The federal minimum wage gradually would rise to $10.10 per hour from its current $7.25, and then see automatic annual increases linked to changes in cost of living, under a bill introduced today by U.S. Sen. Tom Harkin, D-Iowa, and Rep. George Miller, D-Martinez.
The Fair Minimum Wage Act of 2013 also would gradually raise the minimum wage for tipped workers – now at $2.13 an hour – for the first time in more than 20 years, bringing it to 70 percent of the regular minimum wage. The bill comes three weeks after President Obama highlighted increasing the minimum wage in his State of the Union address.

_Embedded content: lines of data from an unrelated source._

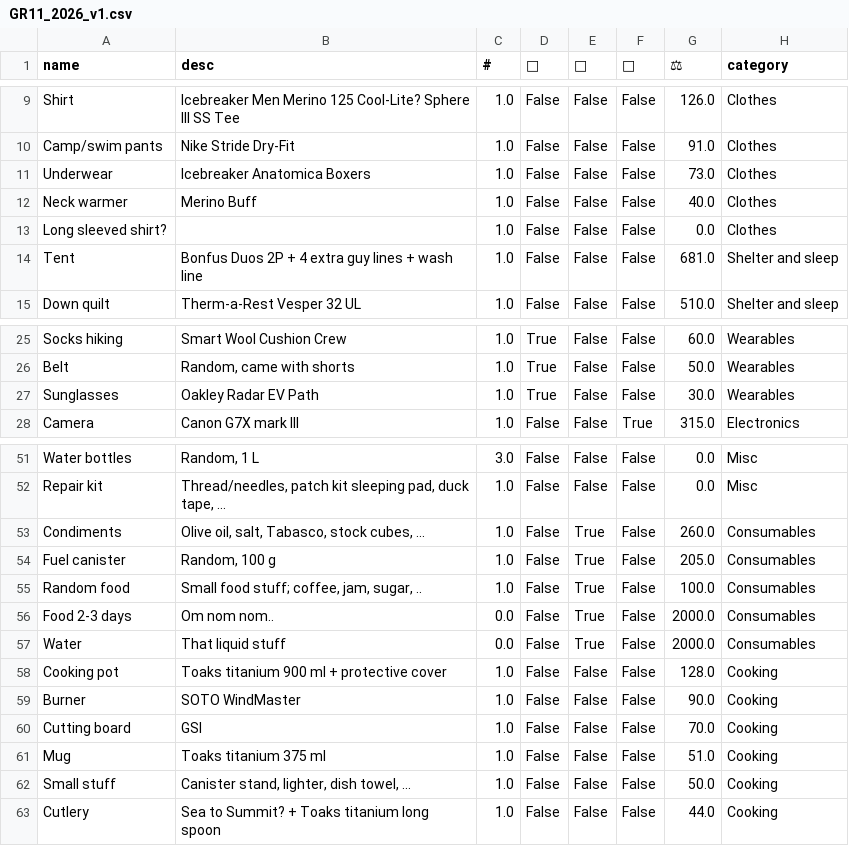
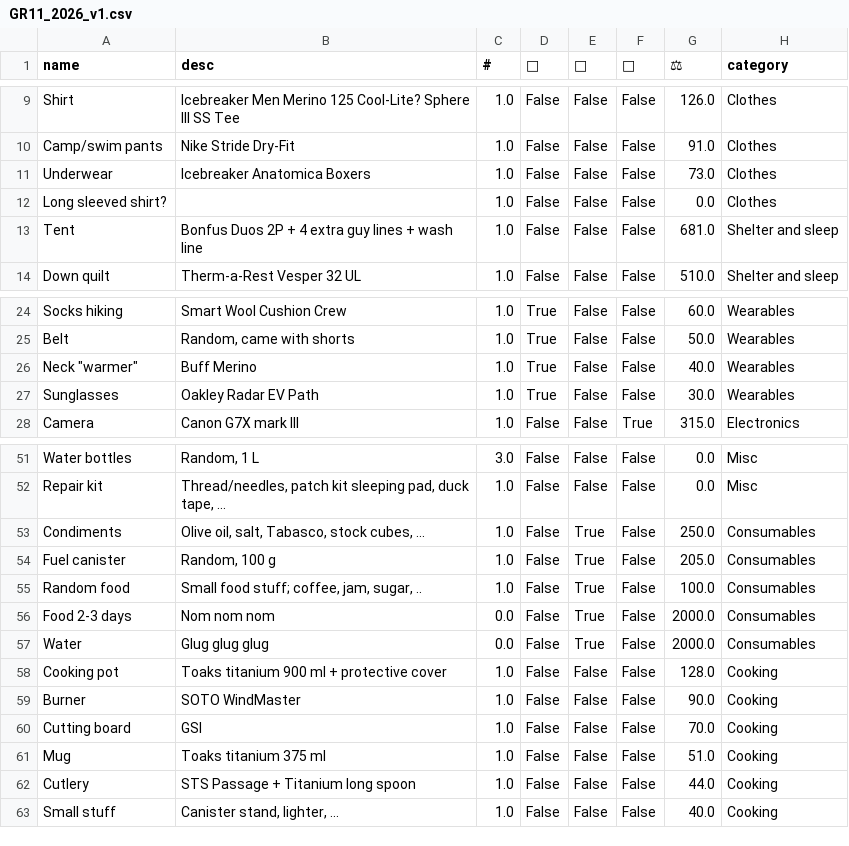
Before and after one commit to bartvstratum/featherpack_streamlit, a CSV file: GR11_2026_v1.csv, drawn as a sheet; only a part is shown, gaps mark what is left out.

```diff
--- a/GR11_2026_v1.csv
+++ b/GR11_2026_v1.csv
@@ -11,3 +11,2 @@ Camp/swim pants,Nike Stride Dry-Fit,1.0,False,False,False,91.0,Clothes
 Underwear,Icebreaker Anatomica Boxers,1.0,False,False,False,73.0,Clothes
-Neck warmer,Merino Buff,1.0,False,False,False,40.0,Clothes
 Long sleeved shirt?,,1.0,False,False,False,0.0,Clothes
@@ -26,2 +25,3 @@ Socks hiking,Smart Wool Cushion Crew,1.0,True,False,False,60.0,Wearables
 Belt,"Random, came with shorts",1.0,True,False,False,50.0,Wearables
+"Neck ""warmer""",Buff Merino,1.0,True,False,False,40.0,Wearables
 Sunglasses,Oakley Radar EV Path,1.0,True,False,False,30.0,Wearables
@@ -52,7 +52,7 @@ Water bottles,"Random, 1 L",3.0,False,False,False,0.0,Misc
 Repair kit,"Thread/needles, patch kit sleeping pad, duck tape, ...",1.0,False,False,False,0.0,Misc
-Condiments,"Olive oil, salt, Tabasco, stock cubes, ...",1.0,False,True,False,260.0,Consumables
+Condiments,"Olive oil, salt, Tabasco, stock cubes, ...",1.0,False,True,False,250.0,Consumables
 Fuel canister,"Random, 100 g",1.0,False,True,False,205.0,Consumables
 Random food,"Small food stuff; coffee, jam, sugar, ..",1.0,False,True,False,100.0,Consumables
-Food 2-3 days,Om nom nom..,0.0,False,True,False,2000.0,Consumables
-Water,That liquid stuff,0.0,False,True,False,2000.0,Consumables
+Food 2-3 days,Nom nom nom,0.0,False,True,False,2000.0,Consumables
+Water,Glug glug glug,0.0,False,True,False,2000.0,Consumables
 Cooking pot,Toaks titanium 900 ml + protective cover,1.0,False,False,False,128.0,Cooking
@@ -61,3 +61,3 @@ Cutting board,GSI,1.0,False,False,False,70.0,Cooking
 Mug,Toaks titanium 375 ml,1.0,False,False,False,51.0,Cooking
-Small stuff,"Canister stand, lighter, dish towel, ...",1.0,False,False,False,50.0,Cooking
-Cutlery,Sea to Summit? + Toaks titanium long spoon,1.0,False,False,False,44.0,Cooking
+Cutlery,STS Passage + Titanium long spoon,1.0,False,False,False,44.0,Cooking
+Small stuff,"Canister stand, lighter, ...",1.0,False,False,False,40.0,Cooking
```
Also changed, not shown: 2 other files.
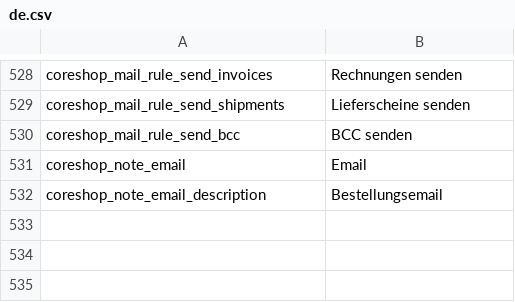
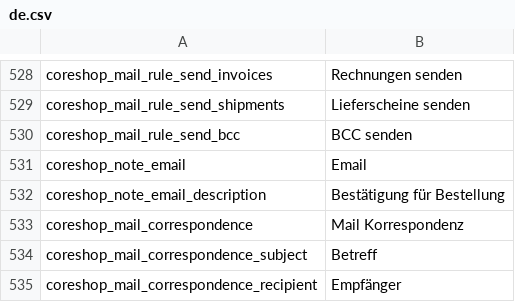
Before and after one commit to coreshop/CoreShop, a CSV file: static/texts/de.csv, drawn as a sheet; only a part is shown, gaps mark what is left out.

```diff
--- a/static/texts/de.csv
+++ b/static/texts/de.csv
@@ -531,2 +531,5 @@
 "coreshop_note_email","Email"
-"coreshop_note_email_description","Bestellungsemail"
+"coreshop_note_email_description","Bestätigung für Bestellung"
+"coreshop_mail_correspondence","Mail Korrespondenz"
+"coreshop_mail_correspondence_subject","Betreff"
+"coreshop_mail_correspondence_recipient","Empfänger"
```
Also changed, not shown: static/texts/en.csv, 5 other files.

“Income inequality is one of the greatest threats to America’s long-term economic vitality, yet we are widening that inequality with wages that subject people to live in poverty,” Miller said in a news release. “Even during a so-called ‘golden age of corporate profits,’ millions of working families are falling behind because their paychecks aren’t keeping up. That’s immoral and that’s undermining our economy.”
Raising the minimum wage is especially important for working women, who make up a disproportionate share of minimum-wage workers today, Miller added. “As we mark Women’s History Month, we should ensure that working women and families don’t fall into poverty even though they work for a living. It’s time for them to get a raise. It’s time to grow our economy from the bottom up. It’s time for $10.10.”
The lawmakers were joined at today’s Capitol Hill news conference by Margot Dorfman, CEO of the U.S. Women’s Chamber of Commerce; Andy Shallal, owner of several Washington-area restaurants; Amie Crawford, a Chicago fast-food worker; and Gregory Reynoso, a New York pizza delivery driver, who discussed why raising the minimum wage is good for both the economy and for working families.
Congressional conservatives are sure to oppose the bill, contending it will be a job-killer.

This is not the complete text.